Electric Toothbrushes: Are They Worth It?

Medically Reviewed by Alfred D. Wyatt Jr., DMD on December 16, 2016
3 min read

The biggest decision you used to make when buying a toothbrush was soft, medium, or hard bristles. Now there are dozens of types of brushes, from simple to pricier electric versions.

Are power brushes worth the extra cash?

Regular toothbrushes get the job done when you use them the right way, says Kimberly Harms, DDS, a spokeswoman for the American Dental Association. The problem is many of us don’t use them for the recommended 2 minutes, or get to every tooth.

That’s when a little extra power may come in handy.

An electric one can cover a larger area faster, so you clean more surfaces in the same amount of time. When you brush by hand, you make about 300 strokes per minute. Compare that with the thousands -- in some cases tens of thousands -- of strokes per minute a power one makes.

Power toothbrushes are better at cleaning your teeth than manual ones. One recent study showed people who used them had less plaque and gum disease.

“Electric toothbrushes are helpful for certain people, such as those who have trouble using their hands,” says Eugene Antenucci, DDS, a clinical assistant professor at New York University College of Dentistry.

Other people they can help include:

Children: Kids may think that electric ones are more fun and easier to use.

People with braces: These brushes can clean in and around the metal parts.

Lazy brushers: If your dentist thinks you’re not removing enough plaque with a manual toothbrush, they may suggest an electronic one.

Mostly, the cost. Regular toothbrushes usually cost a few dollars, while you can spend $100 or more on an electric one. Brush heads for power gadgets need to be replaced as often as old-school brushes, too. The extra expense can add up.

“They may also lead to a false sense of accomplishment,” Antenucci says. “You may feel like you’re brushing better because you spent $60 on an electric toothbrush, even though you’re not.”

The power ones are also bigger and bulkier, which makes them harder to stash in your purse or suitcase.

There are a few categories of electric toothbrushes. The main difference is how the brush moves:

Rotary: The head moves in a circular motion at 3,000 to 7,500 strokes per minute. A toothbrush where the head alternates directions is called rotation oscillation.

Sonic: These use a side-to-side motion at a speed at about 10 times that of a rotary brush -- about 31,000 brush strokes per minute.

Ultrasonic: The fast side-to-side motion creates vibrations that dislodge plaque.

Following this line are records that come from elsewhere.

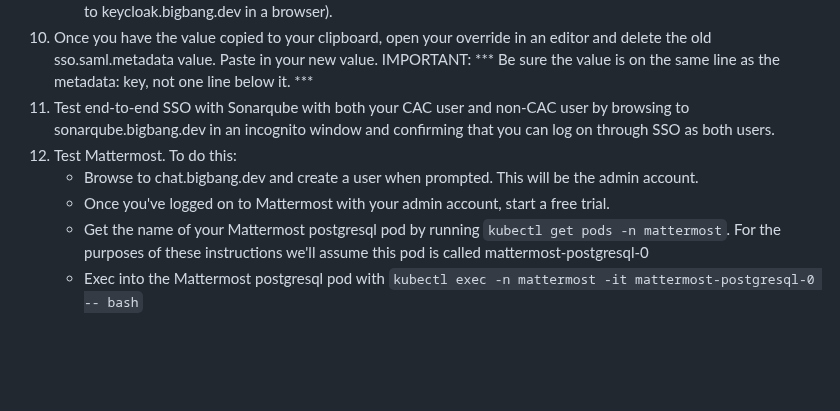
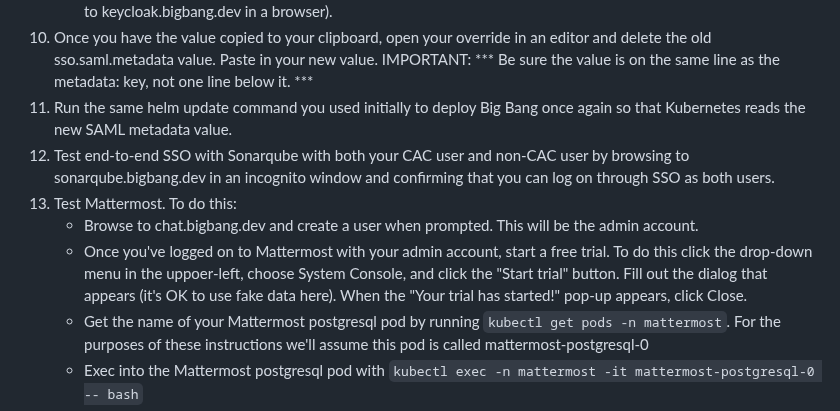
Before and after one commit to DoD-Platform-One/Keycloak, a Markdown page: docs/DEVELOPMENT_MAINTENANCE.md, the part around the change. GitHub-like rendering; blank space fills up the shorter version.

Commit message:
Edits to testing steps

````diff
--- a/docs/DEVELOPMENT_MAINTENANCE.md
+++ b/docs/DEVELOPMENT_MAINTENANCE.md
@@ -82,10 +82,11 @@ Big Bang makes modifications to the upstream Codecentric helm chart. The upstrea
     - Through the Keycloak admin console. Log on to the [admin console](https://keycloak.bigbang.dev/auth/admin/master/console/), then click on "Realm settings" in the left-hand column, then in the Endpoints section, click on the "SAML 2.0 Identity Provider Metadata" link. This will open another tab, containing the SAML metadata value you need. View source here to place the value in one continuous line (ctrl-u will do this on Chrome and Firefox). Then copy the value to your clipboard.
     - From a bash prompt. Run ```curl https://keycloak.bigbang.dev/auth/realms/baby-yoda/protocol/saml/descriptor``` and copy the output to your clipboard. If you are on Microsoft Windows running WSL, you may need to update your WSL /etc/hosts file with the correct IP for the Keycloak passthrough gateway (you should already have such an entry in your Windows host file if you're able to connect to keycloak.bigbang.dev in a browser).
 1. Once you have the value copied to your clipboard, open your override in an editor and delete the old sso.saml.metadata value. Paste in your new value. IMPORTANT: *** Be sure the value is on the same line as the metadata: key, not one line below it. ***
+1. Run the same helm update command you used initially to deploy Big Bang once again so that Kubernetes reads the new SAML metadata value.
 1. Test end-to-end SSO with Sonarqube with both your CAC user and non-CAC user by browsing to sonarqube.bigbang.dev in an incognito window and confirming that you can log on through SSO as both users.
 1. Test Mattermost. To do this:
     - Browse to chat.bigbang.dev and create a user when prompted. This will be the admin account.
-    - Once you've logged on to Mattermost with your admin account, start a free trial.
+    - Once you've logged on to Mattermost with your admin account, start a free trial. To do this click the drop-down menu in the uppoer-left, choose System Console, and click the "Start trial" button. Fill out the dialog that appears (it's OK to use fake data here). When the "Your trial has started!" pop-up appears, click Close.
     - Get the name of your Mattermost postgresql pod by running ```kubectl get pods -n mattermost```. For the purposes of these instructions we'll assume this pod is called mattermost-postgresql-0
     - Exec into the Mattermost postgresql pod with ```kubectl exec -n mattermost -it mattermost-postgresql-0 -- bash```
     - In the pod, run this to log on to the postgresql database as the mattermost user (the password should be bigbang):```psql --username=mattermost```
````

Ionic: The brush head doesn’t move. A low electric current in the bristles attracts plaque.

Which type is best? Right now, there isn’t enough research to say for sure.

Disposable battery-operated brushes cost about $6 to $15, while rechargeable electric versions range from $40 to more than $150.

Some versions come with travel cases and built-in sensors that signal when you’re brushing too hard. Others have built-in timers that beep every 30 seconds for 2 minutes to let you know it’s time to move on to a different part of your mouth.

High-tech versions have Bluetooth technology that sends data on your brushing habits to your phone.

“Like with a car, you pay extra for the bells and whistles,” Antenucci says.

No matter which kind you choose, look for the American Dental Association’s seal on the package. This means the toothbrush has been reviewed to make sure that it’s safe and effective.

“At the end of the day, how you use that toothbrush is more important than the toothbrush itself,” Harms says. “Make sure you’re brushing with soft bristles and a fluoride toothpaste for 2 minutes, twice a day.”